WASHINGTON, DC - MAY 18: Senate Minority Leader Mitch McConnell (R-KY) (R) listens to Energy Secretary Steven Chu testify about the Paducah Gaseous Diffusion Plant during a hearing of the Senate Appropriations Committee Energy and Water Development Subcommittee with Sen. Thad Cochran (R-MS) on Capitol Hill May 18, 2011 in Washington, DC. Chu testified about the Energy Department's proposed FY2012 budget. (Photo by Chip Somodevilla/Getty Images)

A week after the House of Representatives proposed eliminating the entire Title X federal family planning program and Teen Pregnancy Prevention Initiative, the Senate proposed keeping the programs, but slashing their funding.

The Title X program subsidizes women's health clinics and provides birth control, HIV testing and sexually transmitted disease screenings and treatment to about 4.6 million low-income patients across the country. House Republicans have been trying to zero out funding for the program since 2011, when House Majority Leader John Boehner (R-Ohio) threatened to shut down the federal government if President Barack Obama would not agree to slash the program.

Now that Republicans control the Senate, women's health advocates worried that both chambers would conspire to eliminate Title X, which funds 4,100 health clinics nationwide and provides no- or low-cost family planning services to individuals who earn less than about $25,000 a year. But a Senate appropriations subcommittee marked up a bill on Tuesday that instead trims the national family planning program by $28.7 million, to about $258 million a year. The Senate bill also cuts the Teen Pregnancy Prevention Initiative, an evidence-based grant program, by $81 million, or 80 percent.

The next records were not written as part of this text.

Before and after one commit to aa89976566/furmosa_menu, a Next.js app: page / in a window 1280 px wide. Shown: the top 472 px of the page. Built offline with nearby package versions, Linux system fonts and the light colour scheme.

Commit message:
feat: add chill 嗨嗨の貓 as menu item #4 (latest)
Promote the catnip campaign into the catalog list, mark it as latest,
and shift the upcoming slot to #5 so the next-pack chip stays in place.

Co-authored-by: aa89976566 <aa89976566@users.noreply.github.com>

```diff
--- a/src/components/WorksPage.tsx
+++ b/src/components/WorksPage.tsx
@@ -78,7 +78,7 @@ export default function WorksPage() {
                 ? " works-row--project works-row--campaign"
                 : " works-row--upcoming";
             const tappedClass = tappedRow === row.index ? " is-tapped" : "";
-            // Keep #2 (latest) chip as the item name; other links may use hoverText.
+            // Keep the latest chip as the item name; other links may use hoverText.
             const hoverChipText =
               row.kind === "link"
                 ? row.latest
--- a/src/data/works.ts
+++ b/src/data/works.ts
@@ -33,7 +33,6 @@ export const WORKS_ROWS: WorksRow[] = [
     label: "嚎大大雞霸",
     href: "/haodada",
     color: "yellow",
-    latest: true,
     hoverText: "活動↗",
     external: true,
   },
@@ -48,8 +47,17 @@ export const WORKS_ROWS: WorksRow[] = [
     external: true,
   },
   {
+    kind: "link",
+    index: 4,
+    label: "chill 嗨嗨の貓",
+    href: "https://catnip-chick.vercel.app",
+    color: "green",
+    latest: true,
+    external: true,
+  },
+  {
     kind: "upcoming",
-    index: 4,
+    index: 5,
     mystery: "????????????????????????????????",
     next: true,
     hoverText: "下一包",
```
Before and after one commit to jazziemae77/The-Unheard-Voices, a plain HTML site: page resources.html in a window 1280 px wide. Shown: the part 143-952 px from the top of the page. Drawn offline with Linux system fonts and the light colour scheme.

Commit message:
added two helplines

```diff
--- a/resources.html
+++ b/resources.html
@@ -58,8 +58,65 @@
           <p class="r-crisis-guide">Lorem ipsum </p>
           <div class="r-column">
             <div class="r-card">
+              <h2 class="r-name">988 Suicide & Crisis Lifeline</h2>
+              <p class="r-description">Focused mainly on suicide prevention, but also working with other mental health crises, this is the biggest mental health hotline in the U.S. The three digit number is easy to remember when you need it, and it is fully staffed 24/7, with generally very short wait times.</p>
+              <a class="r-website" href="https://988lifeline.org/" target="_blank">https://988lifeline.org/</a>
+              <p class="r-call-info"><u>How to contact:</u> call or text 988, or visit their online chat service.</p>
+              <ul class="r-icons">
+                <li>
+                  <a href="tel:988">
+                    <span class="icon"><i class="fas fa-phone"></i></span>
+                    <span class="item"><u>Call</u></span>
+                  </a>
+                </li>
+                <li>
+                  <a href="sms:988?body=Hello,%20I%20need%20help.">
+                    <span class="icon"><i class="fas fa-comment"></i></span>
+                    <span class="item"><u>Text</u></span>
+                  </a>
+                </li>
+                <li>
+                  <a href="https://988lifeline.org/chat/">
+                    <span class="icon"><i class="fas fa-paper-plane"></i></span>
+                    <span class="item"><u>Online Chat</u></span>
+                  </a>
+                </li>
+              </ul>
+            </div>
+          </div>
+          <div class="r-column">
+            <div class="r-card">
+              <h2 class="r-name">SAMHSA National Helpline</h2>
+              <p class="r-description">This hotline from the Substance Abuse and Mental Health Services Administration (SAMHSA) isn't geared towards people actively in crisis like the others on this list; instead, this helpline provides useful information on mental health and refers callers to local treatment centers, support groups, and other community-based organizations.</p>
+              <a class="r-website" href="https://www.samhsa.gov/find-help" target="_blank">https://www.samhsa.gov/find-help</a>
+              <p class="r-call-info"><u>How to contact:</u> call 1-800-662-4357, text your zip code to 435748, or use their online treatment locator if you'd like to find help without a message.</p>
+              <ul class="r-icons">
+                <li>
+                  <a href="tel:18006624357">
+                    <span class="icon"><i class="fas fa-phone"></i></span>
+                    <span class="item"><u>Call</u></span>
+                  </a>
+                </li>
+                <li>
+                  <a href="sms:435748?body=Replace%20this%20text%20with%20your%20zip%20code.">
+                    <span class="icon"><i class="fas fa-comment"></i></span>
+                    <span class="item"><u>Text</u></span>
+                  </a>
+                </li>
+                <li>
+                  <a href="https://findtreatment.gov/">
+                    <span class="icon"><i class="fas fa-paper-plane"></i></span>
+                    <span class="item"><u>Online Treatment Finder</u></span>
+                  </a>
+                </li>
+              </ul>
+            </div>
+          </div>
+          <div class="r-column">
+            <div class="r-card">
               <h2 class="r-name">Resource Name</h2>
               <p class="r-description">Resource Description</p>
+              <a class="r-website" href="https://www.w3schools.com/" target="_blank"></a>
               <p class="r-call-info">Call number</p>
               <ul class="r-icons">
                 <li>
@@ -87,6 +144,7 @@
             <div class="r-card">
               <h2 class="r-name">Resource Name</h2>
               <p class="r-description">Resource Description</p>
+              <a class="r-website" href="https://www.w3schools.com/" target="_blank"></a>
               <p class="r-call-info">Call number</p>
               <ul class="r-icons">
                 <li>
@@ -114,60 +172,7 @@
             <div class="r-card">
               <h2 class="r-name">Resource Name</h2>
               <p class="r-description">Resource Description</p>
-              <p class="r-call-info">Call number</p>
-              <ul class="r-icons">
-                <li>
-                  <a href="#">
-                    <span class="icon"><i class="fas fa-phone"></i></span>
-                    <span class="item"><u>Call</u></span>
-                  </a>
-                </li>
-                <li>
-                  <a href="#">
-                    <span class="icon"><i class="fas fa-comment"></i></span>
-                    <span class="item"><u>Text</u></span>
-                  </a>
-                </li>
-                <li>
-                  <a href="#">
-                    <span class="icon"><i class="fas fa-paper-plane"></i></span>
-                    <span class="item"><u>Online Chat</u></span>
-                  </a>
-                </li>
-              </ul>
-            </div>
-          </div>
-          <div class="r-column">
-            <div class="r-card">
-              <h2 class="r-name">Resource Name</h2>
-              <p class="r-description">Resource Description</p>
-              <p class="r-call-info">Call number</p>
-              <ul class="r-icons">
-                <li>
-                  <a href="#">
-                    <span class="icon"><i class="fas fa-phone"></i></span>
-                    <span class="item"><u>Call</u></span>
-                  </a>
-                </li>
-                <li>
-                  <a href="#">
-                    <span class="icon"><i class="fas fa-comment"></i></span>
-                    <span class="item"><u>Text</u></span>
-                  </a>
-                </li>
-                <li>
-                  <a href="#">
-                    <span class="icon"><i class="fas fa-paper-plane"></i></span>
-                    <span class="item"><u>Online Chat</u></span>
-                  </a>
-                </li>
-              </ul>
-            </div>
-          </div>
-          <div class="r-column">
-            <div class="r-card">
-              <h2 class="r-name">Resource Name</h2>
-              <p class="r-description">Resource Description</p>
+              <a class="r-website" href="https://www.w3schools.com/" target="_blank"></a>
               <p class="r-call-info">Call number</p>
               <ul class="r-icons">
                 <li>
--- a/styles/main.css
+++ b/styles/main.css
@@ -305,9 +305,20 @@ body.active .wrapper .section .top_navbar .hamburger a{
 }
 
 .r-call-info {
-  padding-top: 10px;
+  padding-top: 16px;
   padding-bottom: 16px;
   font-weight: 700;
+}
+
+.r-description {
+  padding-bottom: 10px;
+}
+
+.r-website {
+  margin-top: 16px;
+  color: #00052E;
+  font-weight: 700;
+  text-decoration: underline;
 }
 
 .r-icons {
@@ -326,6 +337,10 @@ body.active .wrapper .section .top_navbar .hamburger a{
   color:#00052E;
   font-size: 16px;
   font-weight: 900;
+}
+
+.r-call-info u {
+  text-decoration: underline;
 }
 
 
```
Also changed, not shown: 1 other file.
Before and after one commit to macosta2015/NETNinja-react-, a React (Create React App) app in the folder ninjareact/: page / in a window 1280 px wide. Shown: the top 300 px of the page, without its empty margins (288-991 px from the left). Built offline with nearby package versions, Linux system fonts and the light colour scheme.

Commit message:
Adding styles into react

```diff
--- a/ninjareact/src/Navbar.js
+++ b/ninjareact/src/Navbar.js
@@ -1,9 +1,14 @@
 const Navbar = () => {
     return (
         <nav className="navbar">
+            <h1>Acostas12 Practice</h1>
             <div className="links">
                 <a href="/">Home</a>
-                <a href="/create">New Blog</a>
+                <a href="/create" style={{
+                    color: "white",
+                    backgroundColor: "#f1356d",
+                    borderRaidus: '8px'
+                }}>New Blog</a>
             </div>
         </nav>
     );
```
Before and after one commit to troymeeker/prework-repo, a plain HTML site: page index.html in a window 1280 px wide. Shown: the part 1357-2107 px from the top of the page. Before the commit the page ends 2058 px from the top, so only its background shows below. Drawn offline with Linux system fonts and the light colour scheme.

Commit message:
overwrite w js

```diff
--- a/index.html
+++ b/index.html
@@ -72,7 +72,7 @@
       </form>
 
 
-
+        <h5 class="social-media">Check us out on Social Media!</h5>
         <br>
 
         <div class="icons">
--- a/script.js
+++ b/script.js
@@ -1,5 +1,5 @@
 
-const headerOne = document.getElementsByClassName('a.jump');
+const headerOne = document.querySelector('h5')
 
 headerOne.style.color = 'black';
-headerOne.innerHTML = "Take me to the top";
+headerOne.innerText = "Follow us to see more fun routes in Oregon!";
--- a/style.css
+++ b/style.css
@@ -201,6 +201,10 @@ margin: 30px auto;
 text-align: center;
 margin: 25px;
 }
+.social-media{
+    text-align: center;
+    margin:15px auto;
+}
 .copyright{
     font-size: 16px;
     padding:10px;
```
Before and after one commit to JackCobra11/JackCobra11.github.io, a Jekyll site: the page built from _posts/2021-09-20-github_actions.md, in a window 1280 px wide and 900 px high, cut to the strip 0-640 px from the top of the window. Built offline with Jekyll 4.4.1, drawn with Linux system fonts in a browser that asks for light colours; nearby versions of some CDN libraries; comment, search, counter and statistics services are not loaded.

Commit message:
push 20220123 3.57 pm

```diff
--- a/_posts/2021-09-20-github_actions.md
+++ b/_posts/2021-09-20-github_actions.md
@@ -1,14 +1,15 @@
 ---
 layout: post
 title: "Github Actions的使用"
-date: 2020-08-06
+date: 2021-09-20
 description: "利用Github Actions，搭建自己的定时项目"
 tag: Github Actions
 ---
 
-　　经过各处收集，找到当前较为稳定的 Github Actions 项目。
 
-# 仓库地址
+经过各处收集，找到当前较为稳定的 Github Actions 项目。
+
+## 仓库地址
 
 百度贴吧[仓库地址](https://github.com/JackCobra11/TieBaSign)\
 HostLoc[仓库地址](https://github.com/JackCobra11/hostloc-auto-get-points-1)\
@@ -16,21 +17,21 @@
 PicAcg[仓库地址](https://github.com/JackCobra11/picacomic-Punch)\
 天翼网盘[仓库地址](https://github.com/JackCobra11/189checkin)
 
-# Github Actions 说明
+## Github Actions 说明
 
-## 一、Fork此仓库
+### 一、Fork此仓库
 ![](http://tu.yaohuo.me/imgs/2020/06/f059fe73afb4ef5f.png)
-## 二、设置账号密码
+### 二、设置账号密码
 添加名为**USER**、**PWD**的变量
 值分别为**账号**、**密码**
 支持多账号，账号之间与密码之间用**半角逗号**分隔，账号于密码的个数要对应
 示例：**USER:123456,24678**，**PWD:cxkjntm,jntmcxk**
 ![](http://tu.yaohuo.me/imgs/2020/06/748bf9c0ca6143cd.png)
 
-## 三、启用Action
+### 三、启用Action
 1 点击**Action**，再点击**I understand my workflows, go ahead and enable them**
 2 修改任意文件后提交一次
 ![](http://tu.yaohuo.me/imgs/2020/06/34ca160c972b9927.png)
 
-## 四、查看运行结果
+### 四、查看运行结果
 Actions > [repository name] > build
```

"Politicians in Congress say they're tying to fix the budget," Cecile Richards, president of the Planned Parenthood Action Fund, told reporters on Tuesday. "The irony is that family planning is good for the American economy. ... Access to birth control and family planning is one of the biggest drivers of women's economic gains, leading to more education and higher wages."

While House Republicans have not yet succeeded in eliminating Title X, deep budget cuts to the program have already squeezed out 700,000 patients that it otherwise would have served, according to the National Family Planning & Reproductive Health Association.

Conservatives oppose Title X because some of its funds go to clinics that also perform abortions, even though federal law prohibits the program from directly paying for any abortion services.

“The proposed budget that cuts Title X funding is a welcome reform to those who do not want their tax dollars going toward killing preborn children and underwriting the abortion industry," Lila Rose, president of the anti-abortion group Live Action, said in a statement.

When the House and Senate pass their respective budget bills, they will have to decide in conference how to reconcile their differences on Title X. Obama, a strong supporter of the family planning program, would likely veto any bill that completely axed the program.



Distinguishable Members Of Congress